- **Problem to solve**: Please count the lines in the entries below that include the word "where", and give only the number.
%%
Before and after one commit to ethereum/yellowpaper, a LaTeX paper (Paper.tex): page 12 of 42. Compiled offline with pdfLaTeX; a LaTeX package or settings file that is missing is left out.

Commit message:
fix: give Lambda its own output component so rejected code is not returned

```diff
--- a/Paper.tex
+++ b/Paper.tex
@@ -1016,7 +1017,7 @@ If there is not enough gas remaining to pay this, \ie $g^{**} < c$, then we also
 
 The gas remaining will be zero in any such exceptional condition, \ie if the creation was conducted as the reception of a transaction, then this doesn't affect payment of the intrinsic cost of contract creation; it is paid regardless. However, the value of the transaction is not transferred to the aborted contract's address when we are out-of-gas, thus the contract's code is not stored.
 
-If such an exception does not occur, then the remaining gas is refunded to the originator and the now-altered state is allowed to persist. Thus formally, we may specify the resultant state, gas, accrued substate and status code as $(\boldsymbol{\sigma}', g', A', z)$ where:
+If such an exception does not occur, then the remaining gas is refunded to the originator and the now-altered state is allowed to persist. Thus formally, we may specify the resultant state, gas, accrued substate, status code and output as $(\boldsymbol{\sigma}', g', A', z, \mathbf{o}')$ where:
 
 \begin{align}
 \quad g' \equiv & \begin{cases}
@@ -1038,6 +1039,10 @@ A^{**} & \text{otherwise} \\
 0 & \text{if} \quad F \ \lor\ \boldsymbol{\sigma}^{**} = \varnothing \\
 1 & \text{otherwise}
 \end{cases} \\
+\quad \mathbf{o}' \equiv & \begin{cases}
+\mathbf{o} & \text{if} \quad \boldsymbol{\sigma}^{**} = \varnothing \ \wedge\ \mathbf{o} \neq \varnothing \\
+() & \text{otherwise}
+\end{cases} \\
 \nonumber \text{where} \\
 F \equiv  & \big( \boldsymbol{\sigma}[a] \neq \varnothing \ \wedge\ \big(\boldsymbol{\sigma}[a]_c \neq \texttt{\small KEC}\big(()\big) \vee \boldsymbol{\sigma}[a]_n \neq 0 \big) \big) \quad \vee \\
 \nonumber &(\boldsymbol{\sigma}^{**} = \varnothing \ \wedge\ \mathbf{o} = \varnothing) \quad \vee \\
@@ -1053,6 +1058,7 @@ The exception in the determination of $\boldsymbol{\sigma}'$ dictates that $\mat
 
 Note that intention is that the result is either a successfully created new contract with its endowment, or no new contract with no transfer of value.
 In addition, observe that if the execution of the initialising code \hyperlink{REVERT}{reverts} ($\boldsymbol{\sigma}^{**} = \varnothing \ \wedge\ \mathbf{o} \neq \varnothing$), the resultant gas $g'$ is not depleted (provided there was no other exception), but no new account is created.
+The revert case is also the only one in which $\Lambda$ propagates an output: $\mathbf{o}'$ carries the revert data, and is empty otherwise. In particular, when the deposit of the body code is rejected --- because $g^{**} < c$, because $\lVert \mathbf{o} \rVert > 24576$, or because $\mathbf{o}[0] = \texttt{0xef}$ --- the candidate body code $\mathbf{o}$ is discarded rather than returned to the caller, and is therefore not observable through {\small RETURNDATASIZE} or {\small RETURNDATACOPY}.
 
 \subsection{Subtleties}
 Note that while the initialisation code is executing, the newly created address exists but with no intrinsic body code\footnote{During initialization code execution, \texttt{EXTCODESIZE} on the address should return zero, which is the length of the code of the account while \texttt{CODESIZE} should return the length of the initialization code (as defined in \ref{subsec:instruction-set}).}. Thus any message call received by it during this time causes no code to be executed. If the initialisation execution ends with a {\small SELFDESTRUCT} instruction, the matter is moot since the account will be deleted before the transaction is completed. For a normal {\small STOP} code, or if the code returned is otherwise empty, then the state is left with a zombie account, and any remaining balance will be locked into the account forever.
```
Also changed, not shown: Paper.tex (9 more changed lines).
%%
%%
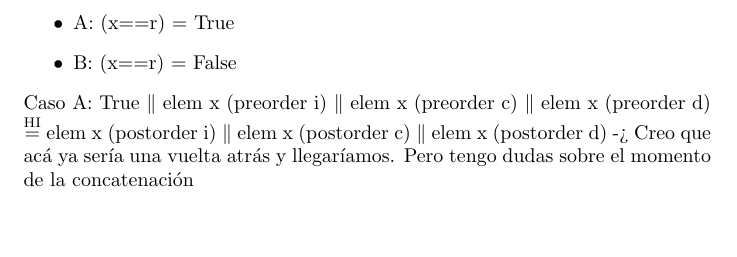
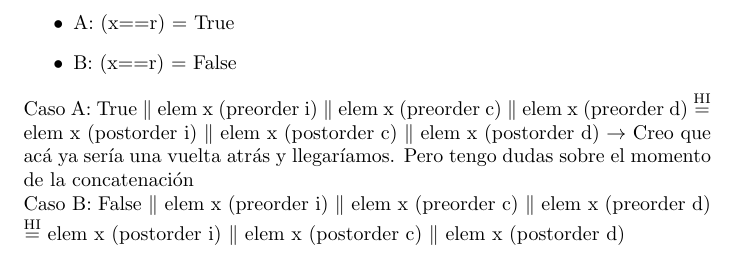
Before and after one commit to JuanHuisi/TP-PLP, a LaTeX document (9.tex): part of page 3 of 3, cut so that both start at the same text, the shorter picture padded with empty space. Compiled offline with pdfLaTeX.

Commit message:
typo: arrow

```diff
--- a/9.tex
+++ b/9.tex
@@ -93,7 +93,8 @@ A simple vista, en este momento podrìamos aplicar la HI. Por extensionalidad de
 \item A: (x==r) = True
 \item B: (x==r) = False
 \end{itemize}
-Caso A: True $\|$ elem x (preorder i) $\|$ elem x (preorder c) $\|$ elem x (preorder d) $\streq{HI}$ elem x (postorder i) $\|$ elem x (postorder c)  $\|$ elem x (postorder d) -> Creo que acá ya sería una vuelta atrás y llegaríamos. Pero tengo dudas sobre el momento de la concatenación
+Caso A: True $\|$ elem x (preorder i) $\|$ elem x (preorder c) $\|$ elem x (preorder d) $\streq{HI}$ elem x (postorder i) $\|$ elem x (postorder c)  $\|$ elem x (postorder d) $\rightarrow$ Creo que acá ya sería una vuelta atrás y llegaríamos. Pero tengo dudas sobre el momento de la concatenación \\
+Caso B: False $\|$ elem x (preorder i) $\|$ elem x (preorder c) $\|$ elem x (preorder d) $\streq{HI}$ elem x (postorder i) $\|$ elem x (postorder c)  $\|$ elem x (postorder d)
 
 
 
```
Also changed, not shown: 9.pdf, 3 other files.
%%
- **Response to this exercise**: 3